■ What you have to do ■
Below is a listing. Copy each line of it that holds the word "docs".

# # # # # # #

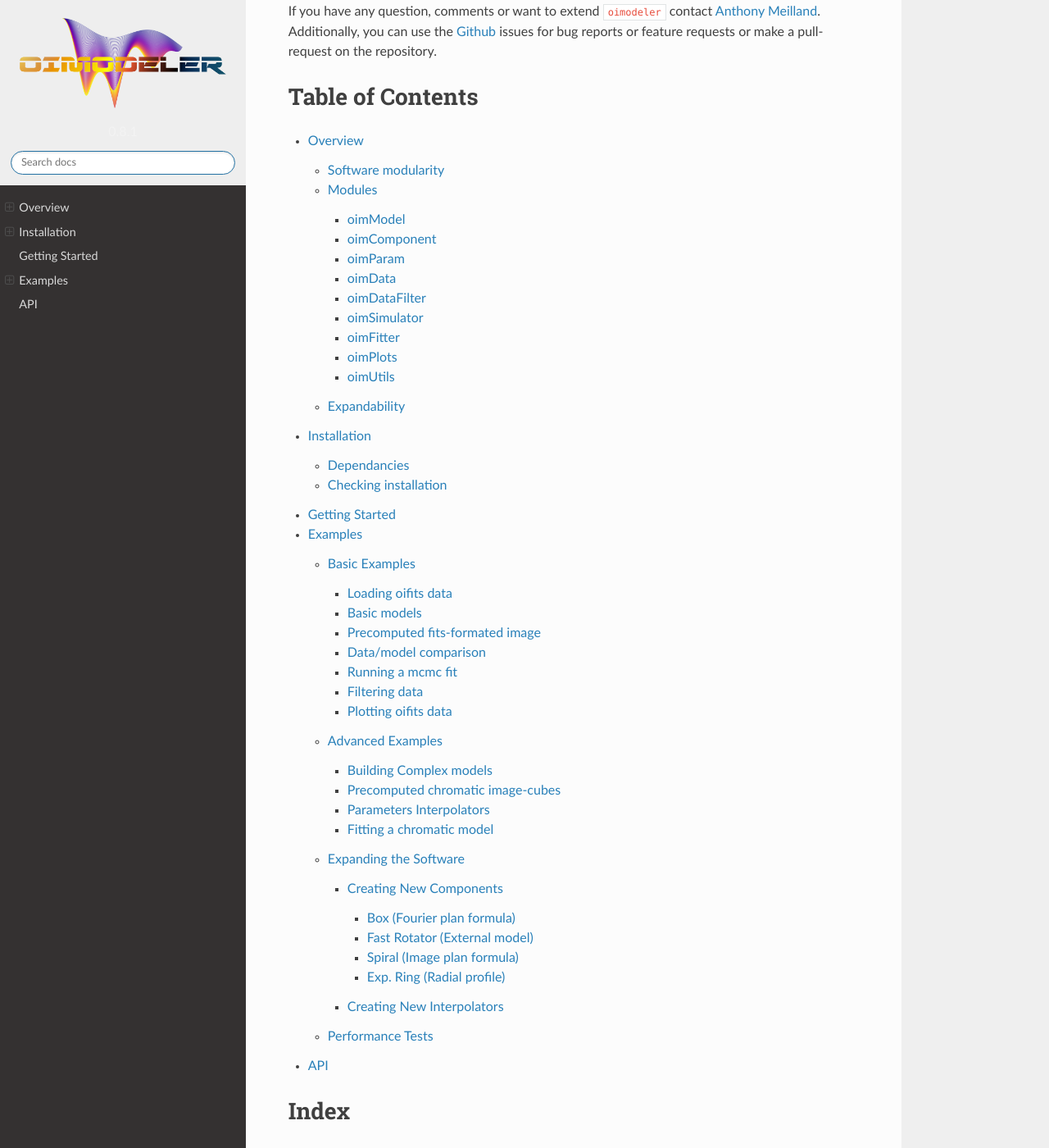
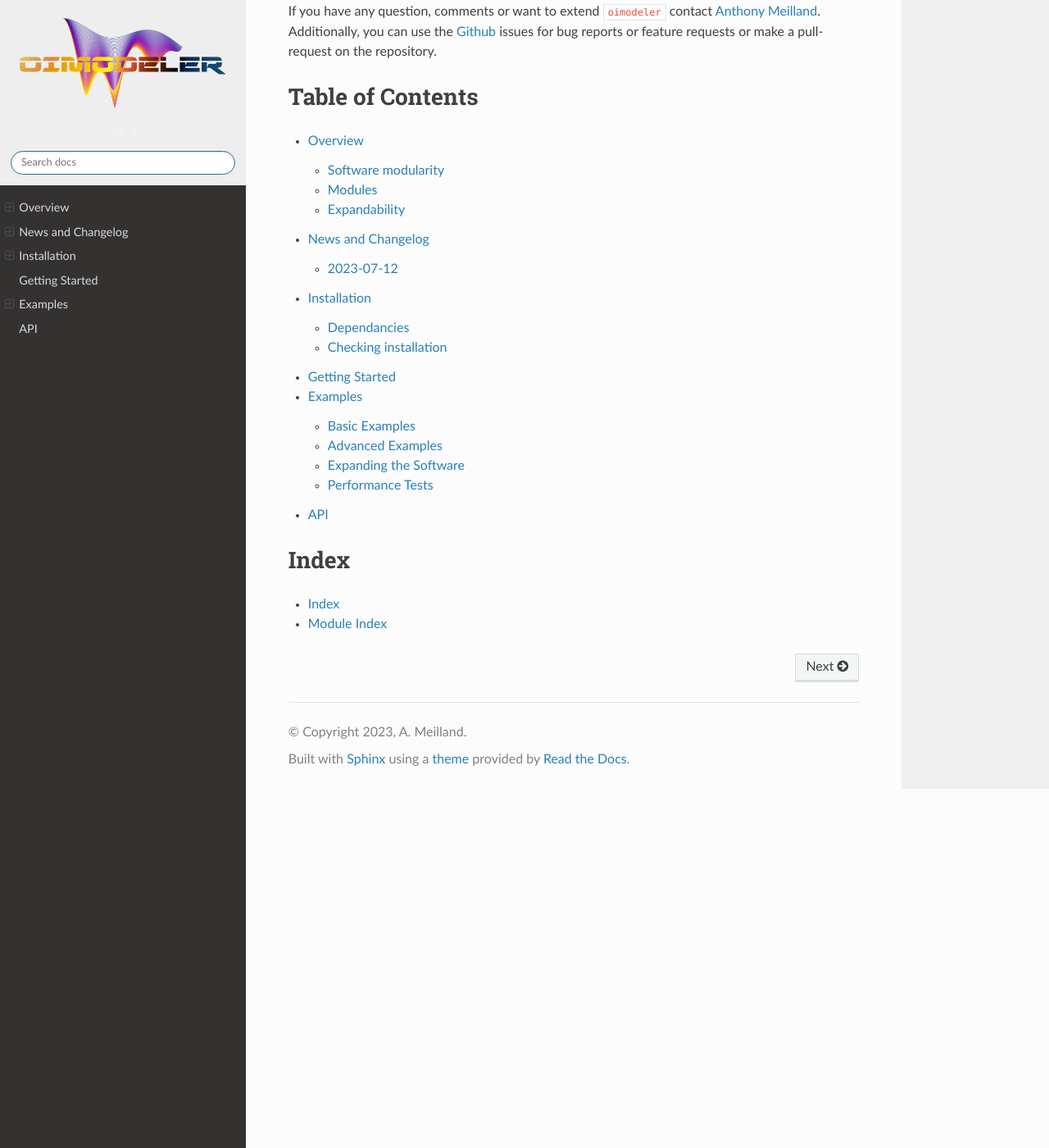
Before and after one commit to oimodeler/oimodeler, a Sphinx documentation site: the page built from docs/source/index.rst, in a window 1280 px wide and 1400 px high, scrolled down 5026 px. Shown: the whole window at 82% size. Built offline with Sphinx 7.4.7 and the Read the Docs theme 2.0.0, drawn with Linux system fonts in a browser that asks for light colours; the version number is read from the project's files by our own code; some of the changed lines change nothing that is shown.

Commit message:
adding news and changelog page in documentation

```diff
--- a/docs/source/index.rst
+++ b/docs/source/index.rst
@@ -103,11 +103,12 @@
 
 .. toctree::
     overview
+    news
     installation
     getting_started
     examples
     api
-    :maxdepth: 4
+    :maxdepth: 2
 
 Index
 =====
--- /dev/null
+++ b/docs/source/news.rst
@@ -0,0 +1,55 @@
+.. _news:
+
+News and Changelog
+==================
+
+
+2023-07-12
+----------
+
+v0.8.0:  First Beta Version
+^^^^^^^^^^^^^^^^^^^^^^^^^^^
+
+Basic features of the oimodeler package are almost fully implemented although not fully tested and verified. Features still missing before v1.0:
+
+- Components & models : Exploration of grid of models, binary orbit, rotating star, temperature gradient disk, blackbody-based flux interpolator, saving of model and parameters
+
+- Fitter : Levenberg-Marquardt fitter with various global search patterns, more options for the emcee-base fitter, chain of fitters, saving fitter & results
+
+
+New Features
+::::::::::::
+
+- add support to pathlib Path for :func:`oimData <oimodeler.oimData.oimData>` and :func:`oimData <oimodeler.oimPlot>`
+
+- new class :func:`oimFluxData <oimodeler.oimFluxData.oimFluxData>`: importing photometric and spectroscopic measurement into oimodeler
+
+- New plot options for :func:`oimSimulator.plot <oimodeler.oimSimulator.oimSimulator.plot>`
+
+- New method :func:`plotWlTemplate <oimodeler.oimSimulator.oimSimulator.plotWlTemplate>` for generating multi-plots (one per baseline) for interferometric as function of the wavelength for the :func:`oimSimulator <oimodeler.oimSimulator.oimSimulator>`  class
+
+- added option `dataType` in :func:`oimSimulator <oimodeler.oimSimulator.oimSimulator>` to allow to choose which data type (VIS2DATA, VISPHI...) to include in the chi2 computation without the use of data filtering
+
+- added kwargs options from the corner.py module in the :func:`oimFitterEmcee.cornerPlot <oimodeler.oimFitter.oimFitterEmcee.cornerPlot>` method
+
+- added many data filters/modifiers :
+    - :func:`oimKeepDataType <oimodeler.oimDataFilter.oimKeepDataType>` : specifying which data type to keep : VIS2DATA, VISPHI, ...
+    - :func:`oimWavelengthShiftFilter <oimodeler.oimDataFilter.oimWavelengthShiftFilter>` : shifting wavelengths
+    - :func:`oimWavelengthSmoothingFilter <oimodeler.oimDataFilter.oimWavelengthSmoothingFilter>` : "Smoothing" data by convolution on x walvength-pixels
+    - :func:`oimWavelengthBinningFilter  <oimodeler.oimDataFilter.oimWavelengthBinningFilter>`: binning data in wavelength
+    - :func:`oimFlagWithExpressionFilter  <oimodeler.oimDataFilter.oimFlagWithExpressionFilter>`: filtering out or in with an expression including columns from the oifits table (ex "VIS2ERR/VIS2DATA>0.05" will remove VIS2DATA with more than 5% error)
+    - :func:`oimDiffErrFilter  <oimodeler.oimDataFilter.oimDiffErrFilter>` : computing differential errors from the rms in a specified spectral band
+    - :func:`oimSetMinErrFilter  <oimodeler.oimDataFilter.oimSetMinErrFilter>` : set a minimum error on the data in % (for visibilities) or deg (for phase)
+
+- rewritting of :func:`uvPlot <oimodeler.oimPlots.uvPlot>` function: now allow colorscale for baselines, configuration, array, file, and allow plotting as a function of spatial frequency instead of length.
+
+- added new :func:`oimWlTemplatePlots <oimodeler.oimPlots.oimWlTemplatePlots>` class to produce figure with multiple wavelength-plots per baseline of all interferometric quantities.
+
+- added functions to create all oifits extensions: :func:`createOiTarget <oimodeler.oimUtils.createOiTarget>` :func:`createOiArray <oimodeler.oimUtils.createOiArray>` :func:`createOiWavelength <oimodeler.oimUtils.createOiWavelength>`  :func:`createOiVis2 <oimodeler.oimUtils.createOiVis2>` :func:`createOiVis <oimodeler.oimUtils.createOiVis>`  :func:`createOiT3 <oimodeler.oimUtils.createOiT3>` :func:`createOiFlux <oimodeler.oimUtils.createOiFlux>` :func:`createOiTargetFromSimbad <oimodeler.oimUtils.createOiTargetFromSimbad>`
+
+Bugs fixed
+::::::::::
+
+- rewritting of :func:`oimFitterEmcee.walkerPlot <oimodeler.oimFitter.oimFitterEmcee.walkersPlot>` method to speed it up and adding ncolors option for number of color in colorscale (generation time of the plot is proportionnal to the number of colors)
+
+- corrected many bugs in the :func:`oimPlot <oimodeler.oimPlots.oimPlot>` function : possibility to plot data (or set coloscale) as function of PA, baseline LENGTH ...
```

# # # # # # #

■ Result ■
Before and after one commit to oimodeler/oimodeler, a Sphinx documentation site: the page built from docs/source/index.rst, in a window 1280 px wide and 1400 px high, scrolled down 5026 px. Shown: the whole window at 82% size. Built offline with Sphinx 7.4.7 and the Read the Docs theme 2.0.0, drawn with Linux system fonts in a browser that asks for light colours; the version number is read from the project's files by our own code; some of the changed lines change nothing that is shown.
--- a/docs/source/index.rst
+++ b/docs/source/index.rst
+++ b/docs/source/news.rst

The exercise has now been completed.